I love following pastors on Twitter and Facebook. In these years of temporarily being outside of pastoral ministry, it gives me great joy to pray for pastors who continue to preach, teach, lead, and serve week after week after very long week.
But Saturdays make me chuckle.
Beginning on Saturday afternoons, the tweets start rolling in. Tweets that sound a bit like a pep rally:
- Stoked about worship this weekend! Don’t miss out! It’s going to be epic!
- So pumped about what God is going to do tomorrow in worship!
- Can’t wait to deliver the message that God gave me for our church tomorrow!
- Get up, get to church, God is going to do great things tomorrow!
- AMAZING testimony to start our service on Sunday! Trust me, you do NOT want to miss this!
A pastor friend and I were having lunch not long ago and he said, “Sometimes, I want to get on Twitter and say to all our church members: I’m super stoked about services this weekend! It’s going to be the most super ordinary Sunday ever!”
There’s something to be said for online enthusiasm for worship services. Would that we be more enthusiastic about gathering with God’s people and hearing from God’s Word! We go to worship with a sense of expectation and anticipation, yes. We attend church services expecting to hear from God, prayerfully open to whatever changes He might make in our lives.
But let’s face it. Not every message, every song, every service will be spectacular.
Brothers, we are not hype-machines.
That’s why all the Twitter buzz wore out my pastor friend with the pressure of making every weekend “an incredible worship service you will never forget.” That’s a treadmill that exhausts the faithful preacher. Where did we get the idea that every worship set has to be more powerful than the week before, that every sermon has to be a home run, that every experience has to be immediately life-changing?
Not only that, but when you really do have a big event going on, it’s hard to top your rhetoric from every other weekend. If all your Saturday tweets are ecstatic escapes into ALL CAPS territory, you’ll have a hard time expressing how super, really, amazingly, incredibly stoked you are that 15 people are getting baptized the next day. Adjectives run out at some point, as do Twitter characters.
God Meets Us in the Ordinary
So, my pastor friends, please be encouraged by a few simple truths.
First, let’s not overemphasize the dramatic results of one incredible worship service and underemphasize the long-term results of faithful, ordinary church-going. The week in, week out routine of gathering with God’s people and listening to God’s Word is not a waste, even if your people walk out the door on a given Sunday and can’t recall the second point in your sermon. It’s the cumulative effect of our practices that matters, not the spectacular experience of the moment. Sometimes, it’s not one sermon that changes a life, but 1000 sermons.

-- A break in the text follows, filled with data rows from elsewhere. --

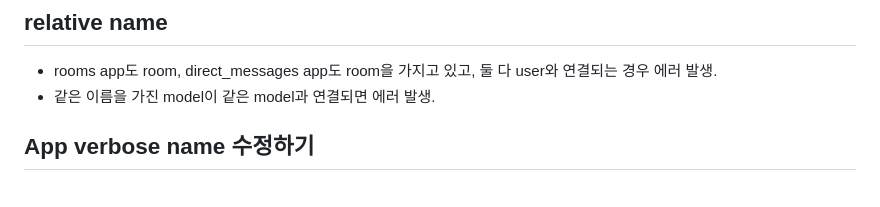
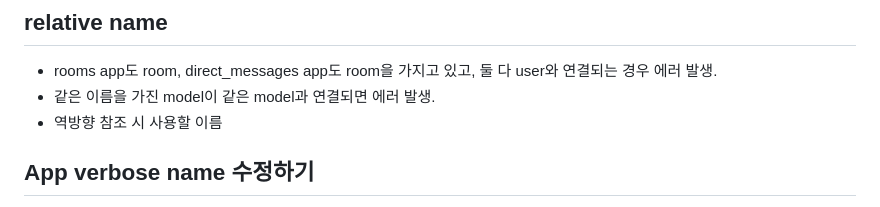
Before and after one commit to Kimseongju7/Airbnb-clone-backend, a Markdown page: memo/01_Django_text.md, the part around the change. Rendered like a GitHub page.

```diff
--- a/memo/01_Django_text.md
+++ b/memo/01_Django_text.md
@@ -177,6 +177,7 @@ manage.py : terminal에서 Django 명령어를 실행. 터미널에서 Django를
 ## relative name
 - rooms app도 room, direct_messages app도 room을 가지고 있고, 둘 다 user와 연결되는 경우 에러 발생.
 - 같은 이름을 가진 model이 같은 model과 연결되면 에러 발생.
+- 역방향 참조 시 사용할 이름
 ## App verbose name 수정하기
 - admin panel에서 보여지는 app의 이름을 수정하고 싶음.
 - app의 verbose name을 수정하면 됨.
```
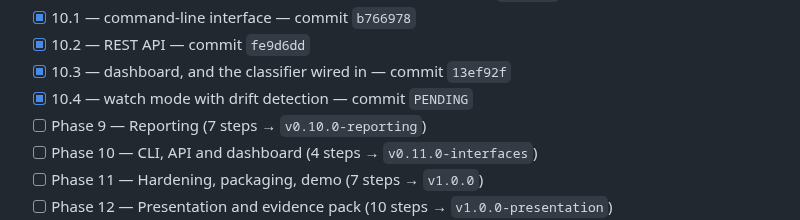
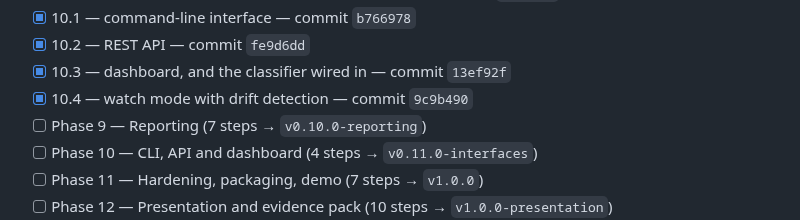
Before and after one commit to PrashamJ17/SIH_PS160, a Markdown page: PROGRESS.md, the part around the change. GitHub-like rendering.

Commit message:
docs: record the watch SHA
Co-Authored-By: Claude Opus 5 <noreply@anthropic.com>

```diff
--- a/PROGRESS.md
+++ b/PROGRESS.md
@@ -144,7 +144,7 @@ Authoritative execution document: `IPsec_Sentinel_BUILD_PLAN.md` (98 steps, 13 p
 - [x] 10.1 — command-line interface — commit `b766978`
 - [x] 10.2 — REST API — commit `fe9d6dd`
 - [x] 10.3 — dashboard, and the classifier wired in — commit `13ef92f`
-- [x] 10.4 — watch mode with drift detection — commit `PENDING`
+- [x] 10.4 — watch mode with drift detection — commit `9c9b490`
 - [ ] Phase 9 — Reporting (7 steps → `v0.10.0-reporting`)
 - [ ] Phase 10 — CLI, API and dashboard (4 steps → `v0.11.0-interfaces`)
 - [ ] Phase 11 — Hardening, packaging, demo (7 steps → `v1.0.0`)
```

Secondly, be thankful for the days when God performs open-heart surgery on us through His Word. But remember that most Sundays, God is extending health to us through the faithful proclamation of His Word and the fellowship of believers who stir us up to love and good deeds.
Third, let’s not downplay the ordinary Sundays – the beauty of God’s service to His children on non-holiday weekends, the Sundays that don’t stand out on the calendar. After all, it’s the God who meets us in the ordinary means of grace that we can get super stoked about.